• [Exercise objective]: In the records below, find every line with the word "OurProcess" and copy it.

• [Task material]:
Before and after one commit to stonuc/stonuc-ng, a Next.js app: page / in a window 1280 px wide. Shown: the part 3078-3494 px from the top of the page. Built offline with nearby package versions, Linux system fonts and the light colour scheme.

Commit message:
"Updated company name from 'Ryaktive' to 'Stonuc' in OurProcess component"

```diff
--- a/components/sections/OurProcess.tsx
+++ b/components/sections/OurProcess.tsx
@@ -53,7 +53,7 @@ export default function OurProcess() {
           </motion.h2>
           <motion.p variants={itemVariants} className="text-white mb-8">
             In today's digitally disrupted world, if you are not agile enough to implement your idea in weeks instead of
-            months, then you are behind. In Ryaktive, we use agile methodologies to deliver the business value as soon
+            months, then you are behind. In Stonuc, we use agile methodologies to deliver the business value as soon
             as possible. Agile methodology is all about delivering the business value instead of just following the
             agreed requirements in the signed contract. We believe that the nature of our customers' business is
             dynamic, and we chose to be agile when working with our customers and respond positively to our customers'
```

• [Exercise result]:
"Updated company name from 'Ryaktive' to 'Stonuc' in OurProcess component"
--- a/components/sections/OurProcess.tsx
+++ b/components/sections/OurProcess.tsx
@@ -53,7 +53,7 @@ export default function OurProcess() {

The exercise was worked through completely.